== Material for this task ==

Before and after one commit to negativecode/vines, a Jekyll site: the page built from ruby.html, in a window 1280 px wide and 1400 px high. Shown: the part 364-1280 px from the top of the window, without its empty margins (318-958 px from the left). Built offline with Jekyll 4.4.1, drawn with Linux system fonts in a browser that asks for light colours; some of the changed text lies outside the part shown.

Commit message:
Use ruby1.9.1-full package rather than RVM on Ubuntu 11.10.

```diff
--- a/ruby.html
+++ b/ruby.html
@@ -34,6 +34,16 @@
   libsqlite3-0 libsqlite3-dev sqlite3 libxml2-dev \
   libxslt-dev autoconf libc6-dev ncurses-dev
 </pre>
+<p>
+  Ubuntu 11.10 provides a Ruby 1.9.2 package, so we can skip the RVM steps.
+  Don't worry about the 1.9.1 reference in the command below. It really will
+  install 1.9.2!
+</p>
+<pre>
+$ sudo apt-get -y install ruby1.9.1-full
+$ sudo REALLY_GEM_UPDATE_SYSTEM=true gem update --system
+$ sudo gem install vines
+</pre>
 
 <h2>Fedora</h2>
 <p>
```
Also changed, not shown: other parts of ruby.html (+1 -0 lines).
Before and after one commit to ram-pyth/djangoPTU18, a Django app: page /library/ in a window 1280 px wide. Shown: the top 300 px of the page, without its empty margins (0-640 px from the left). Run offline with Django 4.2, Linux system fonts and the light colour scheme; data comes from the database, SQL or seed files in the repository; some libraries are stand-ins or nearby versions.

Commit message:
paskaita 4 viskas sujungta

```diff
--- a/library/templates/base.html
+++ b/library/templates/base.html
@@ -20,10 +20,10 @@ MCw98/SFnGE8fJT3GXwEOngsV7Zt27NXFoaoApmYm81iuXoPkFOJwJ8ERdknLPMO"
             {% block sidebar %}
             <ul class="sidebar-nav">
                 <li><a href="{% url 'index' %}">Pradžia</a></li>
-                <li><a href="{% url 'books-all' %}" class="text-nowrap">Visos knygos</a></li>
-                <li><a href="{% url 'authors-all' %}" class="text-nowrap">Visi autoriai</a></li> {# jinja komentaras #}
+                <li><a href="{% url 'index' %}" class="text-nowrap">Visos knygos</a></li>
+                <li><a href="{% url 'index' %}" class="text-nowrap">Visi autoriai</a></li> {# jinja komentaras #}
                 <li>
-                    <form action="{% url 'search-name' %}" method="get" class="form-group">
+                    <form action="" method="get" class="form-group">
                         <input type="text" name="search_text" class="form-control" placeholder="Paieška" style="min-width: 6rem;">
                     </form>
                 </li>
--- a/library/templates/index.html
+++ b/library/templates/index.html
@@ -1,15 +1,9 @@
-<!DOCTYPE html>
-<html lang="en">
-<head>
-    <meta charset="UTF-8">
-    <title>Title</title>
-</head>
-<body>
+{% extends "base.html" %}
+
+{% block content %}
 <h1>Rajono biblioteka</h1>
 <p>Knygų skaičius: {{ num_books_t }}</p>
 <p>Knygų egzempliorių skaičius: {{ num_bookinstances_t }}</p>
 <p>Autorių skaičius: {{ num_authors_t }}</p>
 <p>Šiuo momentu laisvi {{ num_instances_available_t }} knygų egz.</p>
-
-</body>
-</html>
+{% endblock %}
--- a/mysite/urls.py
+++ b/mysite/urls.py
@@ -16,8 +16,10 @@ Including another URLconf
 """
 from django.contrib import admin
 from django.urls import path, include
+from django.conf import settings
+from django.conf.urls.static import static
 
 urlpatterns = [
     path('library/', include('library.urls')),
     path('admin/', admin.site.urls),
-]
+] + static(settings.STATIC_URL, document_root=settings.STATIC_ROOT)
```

===

Would you copy each line of the data exactly as it appears above?

Before and after one commit to negativecode/vines, a Jekyll site: the page built from ruby.html, in a window 1280 px wide and 1400 px high. Shown: the part 364-1280 px from the top of the window, without its empty margins (318-958 px from the left). Built offline with Jekyll 4.4.1, drawn with Linux system fonts in a browser that asks for light colours; some of the changed text lies outside the part shown.

Commit message:
Use ruby1.9.1-full package rather than RVM on Ubuntu 11.10.

```diff
--- a/ruby.html
+++ b/ruby.html
@@ -34,6 +34,16 @@
   libsqlite3-0 libsqlite3-dev sqlite3 libxml2-dev \
   libxslt-dev autoconf libc6-dev ncurses-dev
 </pre>
+<p>
+  Ubuntu 11.10 provides a Ruby 1.9.2 package, so we can skip the RVM steps.
+  Don't worry about the 1.9.1 reference in the command below. It really will
+  install 1.9.2!
+</p>
+<pre>
+$ sudo apt-get -y install ruby1.9.1-full
+$ sudo REALLY_GEM_UPDATE_SYSTEM=true gem update --system
+$ sudo gem install vines
+</pre>
 
 <h2>Fedora</h2>
 <p>
```
Also changed, not shown: other parts of ruby.html (+1 -0 lines).
Before and after one commit to ram-pyth/djangoPTU18, a Django app: page /library/ in a window 1280 px wide. Shown: the top 300 px of the page, without its empty margins (0-640 px from the left). Run offline with Django 4.2, Linux system fonts and the light colour scheme; data comes from the database, SQL or seed files in the repository; some libraries are stand-ins or nearby versions.

Commit message:
paskaita 4 viskas sujungta

```diff
--- a/library/templates/base.html
+++ b/library/templates/base.html
@@ -20,10 +20,10 @@ MCw98/SFnGE8fJT3GXwEOngsV7Zt27NXFoaoApmYm81iuXoPkFOJwJ8ERdknLPMO"
             {% block sidebar %}
             <ul class="sidebar-nav">
                 <li><a href="{% url 'index' %}">Pradžia</a></li>
-                <li><a href="{% url 'books-all' %}" class="text-nowrap">Visos knygos</a></li>
-                <li><a href="{% url 'authors-all' %}" class="text-nowrap">Visi autoriai</a></li> {# jinja komentaras #}
+                <li><a href="{% url 'index' %}" class="text-nowrap">Visos knygos</a></li>
+                <li><a href="{% url 'index' %}" class="text-nowrap">Visi autoriai</a></li> {# jinja komentaras #}
                 <li>
-                    <form action="{% url 'search-name' %}" method="get" class="form-group">
+                    <form action="" method="get" class="form-group">
                         <input type="text" name="search_text" class="form-control" placeholder="Paieška" style="min-width: 6rem;">
                     </form>
                 </li>
--- a/library/templates/index.html
+++ b/library/templates/index.html
@@ -1,15 +1,9 @@
-<!DOCTYPE html>
-<html lang="en">
-<head>
-    <meta charset="UTF-8">
-    <title>Title</title>
-</head>
-<body>
+{% extends "base.html" %}
+
+{% block content %}
 <h1>Rajono biblioteka</h1>
 <p>Knygų skaičius: {{ num_books_t }}</p>
 <p>Knygų egzempliorių skaičius: {{ num_bookinstances_t }}</p>
 <p>Autorių skaičius: {{ num_authors_t }}</p>
 <p>Šiuo momentu laisvi {{ num_instances_available_t }} knygų egz.</p>
-
-</body>
-</html>
+{% endblock %}
--- a/mysite/urls.py
+++ b/mysite/urls.py
@@ -16,8 +16,10 @@ Including another URLconf
 """
 from django.contrib import admin
 from django.urls import path, include
+from django.conf import settings
+from django.conf.urls.static import static
 
 urlpatterns = [
     path('library/', include('library.urls')),
     path('admin/', admin.site.urls),
-]
+] + static(settings.STATIC_URL, document_root=settings.STATIC_ROOT)
```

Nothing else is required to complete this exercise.